In the records that follow, count the lines where the string "markdown" appears, and give the count with nothing added.
....................
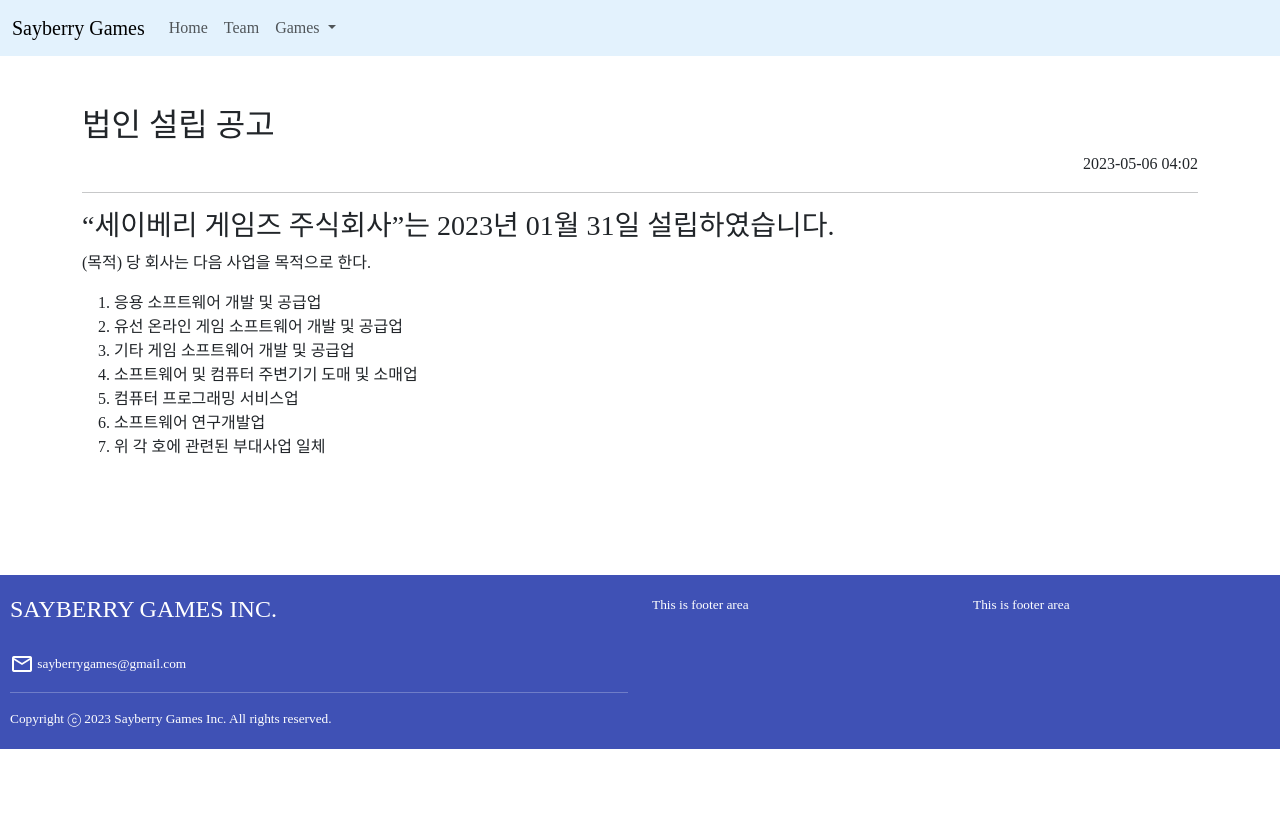
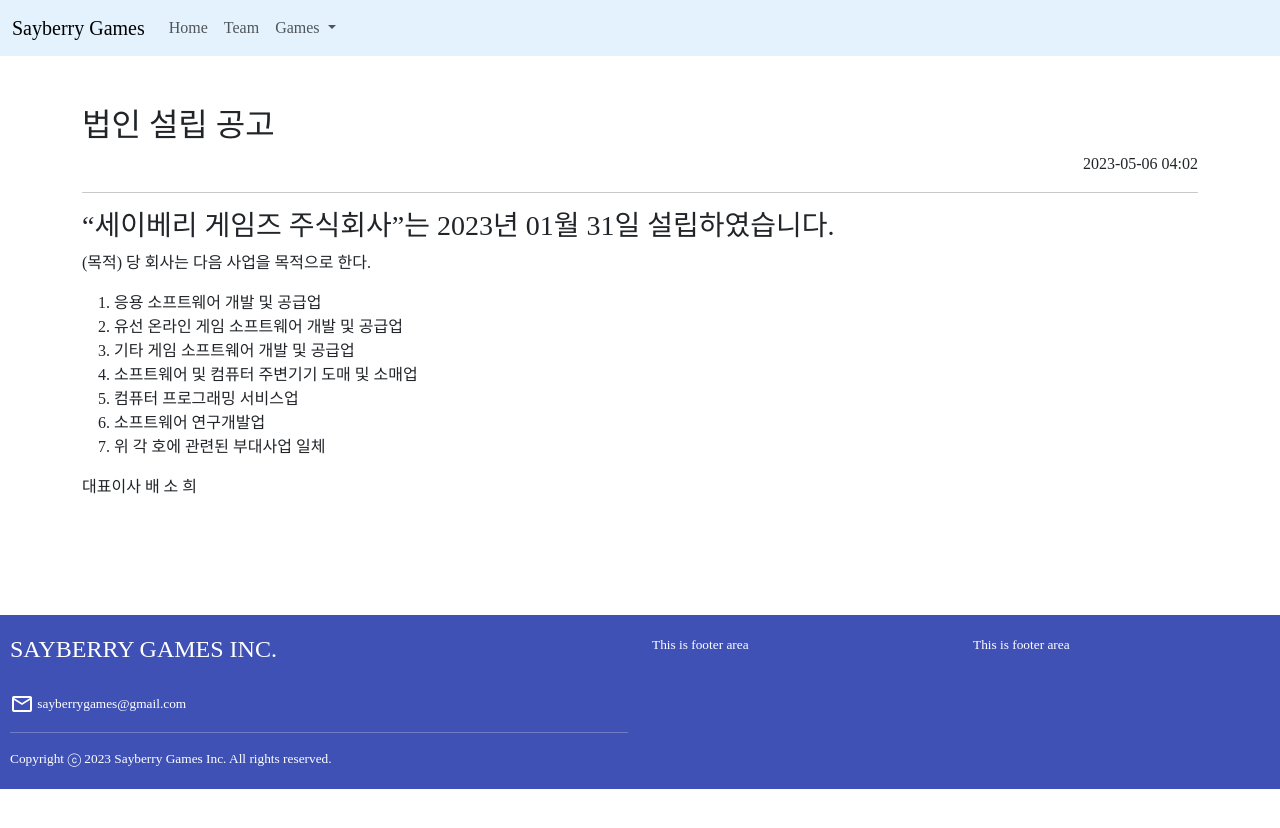
Before and after one commit to sosam002/sayberrygames.github.io, a Jekyll site: the page built from _posts/2023-02-06-법인-설립-공고.markdown, in a window 1280 px wide. Shown: the top 828 px of the page. Built offline with Jekyll 4.4.1, drawn with Linux system fonts in a browser that asks for light colours; some web fonts are replaced.

Commit message:
Update 2023-02-06-법인-설립-공고.markdown

```diff
--- a/_posts/2023-02-06-법인-설립-공고.markdown
+++ b/_posts/2023-02-06-법인-설립-공고.markdown
@@ -16,3 +16,5 @@
 1. 컴퓨터 프로그래밍 서비스업
 1. 소프트웨어 연구개발업
 1. 위 각 호에 관련된 부대사업 일체
+
+대표이사 배 소 희
```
....................
◆ **PROBLEM SOLUTION**
4